And there I travel, looking, looking breathlessly.
~ Don Juan
No doubt many if not most readers of crow regard the linkages I make between things musical and extra-musical in these pages as my being fanciful [and that only occasionally with success]. No sweat – one reader’s kismet is another reader’s karma is another’s blind idiot god. I mention this as these small efforts are always occasioned by such effortless links, happy synaptic surprises, for which I say “thanks!”
This time around the unmapped intersection is my simultaneous revisiting, after 40 years, of Carlos Castaneda’s 1968 classic, the peyote-soaked, pseudo-anthropological study of the brujo Don Juan, The Teachings of Don Juan, A Yaqui Way of Knowledge, with my many listens to Anáádiih, a collaboration of phonographers Mathieu Ruhlmann and Banks Bailey.
If you are unfamiliar with Castaneda’s work, the briefest of sketches; the book is a very strange account, a sort of synthesis of an academic précis, and Confessions of an English Opium- Eater, involving an anthropology graduate student hanging out with a Yaqui indian, who serves as his guide through a number of consciousness-altering experiences. Some are fueled by Castaneda’s ingesting peyote and other organic, psychedelic herbs; others involve shape-shifting, dream-work, and the like.
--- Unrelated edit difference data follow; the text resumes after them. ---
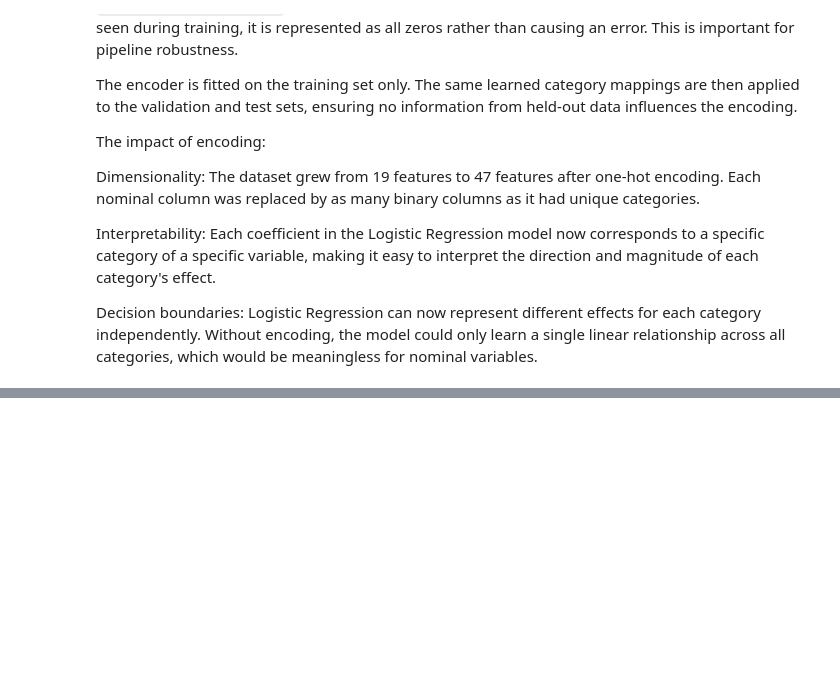
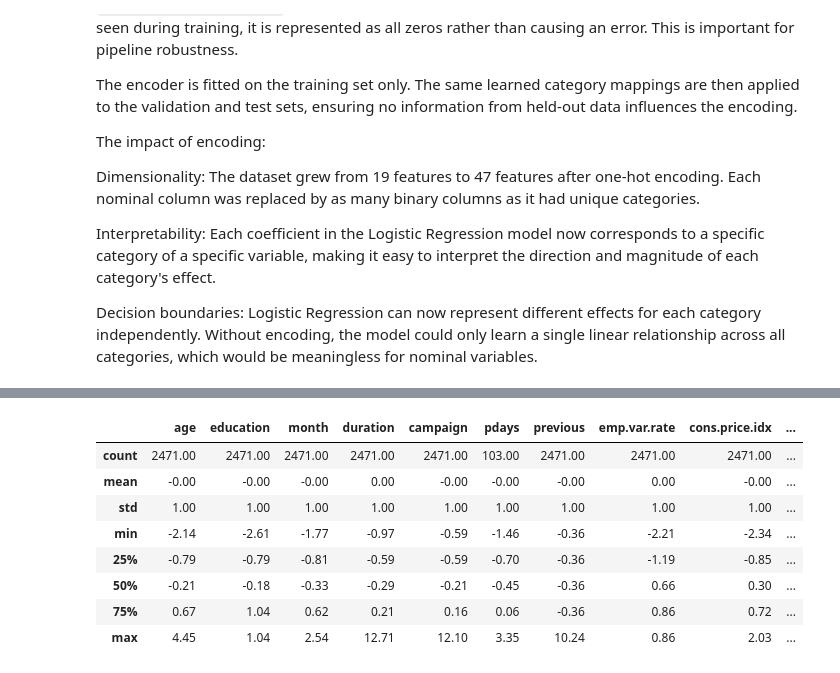
Before and after one commit to Allaawii/Assignment_1_ML_Foundations, a Jupyter notebook: assignment_1_Ali_Samara.ipynb, the cells around one changed output, grey strips where cells are left out. Saved outputs shown, nothing was run; the diff lists cells and outputs as text; code cells hidden in the pictures; blank space fills up the shorter version.

```diff
--- a/assignment_1_Ali_Samara.ipynb
+++ b/assignment_1_Ali_Samara.ipynb
@@ -778,0 +818,16 @@ be meaningless for nominal variables.
+# %%
+X_train[cols_to_scale] = scaler.transform(X_train[cols_to_scale])
+X_val[cols_to_scale] = scaler.transform(X_val[cols_to_scale])
+X_test[cols_to_scale] = scaler.transform(X_test[cols_to_scale])
+
+X_train[cols_to_scale].describe().round(2)
+# %% [output]
+|  | age | education | month | duration | campaign | pdays | previous | emp.var.rate | cons.price.idx | ... |
+| count | 2471.00 | 2471.00 | 2471.00 | 2471.00 | 2471.00 | 103.00 | 2471.00 | 2471.00 | 2471.00 | ... |
+| mean | -0.00 | -0.00 | -0.00 | 0.00 | -0.00 | -0.00 | -0.00 | 0.00 | -0.00 | ... |
+| std | 1.00 | 1.00 | 1.00 | 1.00 | 1.00 | 1.00 | 1.00 | 1.00 | 1.00 | ... |
+| min | -2.14 | -2.61 | -1.77 | -0.97 | -0.59 | -1.46 | -0.36 | -2.21 | -2.34 | ... |
+| 25% | -0.79 | -0.79 | -0.81 | -0.59 | -0.59 | -0.70 | -0.36 | -1.19 | -0.85 | ... |
+| 50% | -0.21 | -0.18 | -0.33 | -0.29 | -0.21 | -0.45 | -0.36 | 0.66 | 0.30 | ... |
+| 75% | 0.67 | 1.04 | 0.62 | 0.21 | 0.16 | 0.06 | -0.36 | 0.86 | 0.72 | ... |
+| max | 4.45 | 1.04 | 2.54 | 12.71 | 12.10 | 3.35 | 10.24 | 0.86 | 2.03 | ... |
```
Also changed, not shown: parts of 8 cells of this notebook.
All of these alternately harrowing and comic episodes take place in the Southwest desert, amongst generally taciturn indians who frequently howl with laughter at Castaneda’s morning-after accounts of his experiences Critters factor into many of the earnest, freaked-out grad student’s tales, including, in a most significant passage, crows.
As I said, this is a book I have very recently returned to, one recalled fondly from my youth. Returning to the books’ environs [Arizona and Sonora] to soak in the nocuturna, flora and fauna, and the indelible sense of Otherness encountered in the most natural of natural worlds, I find in Castaneda’s prose aspects of what is found in listening to Anáádiih. More on this connection in a bit.
You can be forgiven if you come to this completely unfamiliar with the name Banks Bailey; he has released, since at least 2008, numerous works, but some on a Belgian net label, some releases being runs of 10 copies, you know this map well if you’re still reading. Many of Bailey’s works are culled from field recordings made in Ohio and Arizona, privileging birdsong and water-sources, assembled via meticulous mic placement and keen ears. Bailey brings his Arizona
surroundings, suffused with sky-shattering bird screech and close-miked insect swarms, to the duo’s collaboration. His world overlaps the Apache National Forest, and he brings its sound world to our startled ears with clarity and force.
You are less forgiven if you fail to recognize the name Mathieu Ruhlmann, as crow recommended the Vancouver artist’s abundantly rich work last October. How Ruhlmann and Bailey stitched together the enveloping animalia of Anáádiih, I don’t know. Whether their collaboration was from a distance, the keening and baying of their respective environments conveyed digitally, or, as I prefer to fantasize, huddled together around an open fire, phono-stitching snippets of British Columbia and the Navajo territories into the crazy quilt of Anáádiih, it little matters. The work’s layering of critters’ cries and events [there is a distinct narrative feel, breaking forth explicitly in a passage of sturm und drang bearing the true meaning of this hackneyed phrase-storm and urge] is fantastic; as much as I admire the decisive moments caught in the field recordings of documentarians like Chris Watson or B.J. Nilsen, Anáádiih owns the potent story-telling that is possible when phonographers like Bailey and Ruhlmann, or kindred spirit Eric La Casa, point their mics carefully at the natural world, and then get to work.
As I read Castaneda and listened to Anáádiih, the sad fact comes forth – for those of us who live among tall buildings and do not count among our allies a brujo or another source of crazy wisdom, the sights and sounds of these worlds will sound alien, unnatural, Other. Ruhlmann and Bailey provide a taste of that Otherness without the harrowing aspects of ingesting datura, or leaving our safe havens under familiar skies.
I remain intrigued, no matter how many spins I have given Anáádiih, at the strangeness and the allure of many of its sounds. This is a work that casts a spell; as Castaneda discovered, there is the possibility of expansion when we surrender to such spells. Ruhlmann and Bailey can give you glimpses of the unheard natural world; it’s up to us to call back.
Today, take out your spell for me. Happily I hear again.
Don Juan, quoted in The Teachings of Don Juan: A Yaqui Way of Knowledge
Title and closing lines from House Made of Dawn, a Navajo night chant used in a healing ceremony; a few lines are included with Anáádiih.
Photo: Mathieu Ruhlmann in performance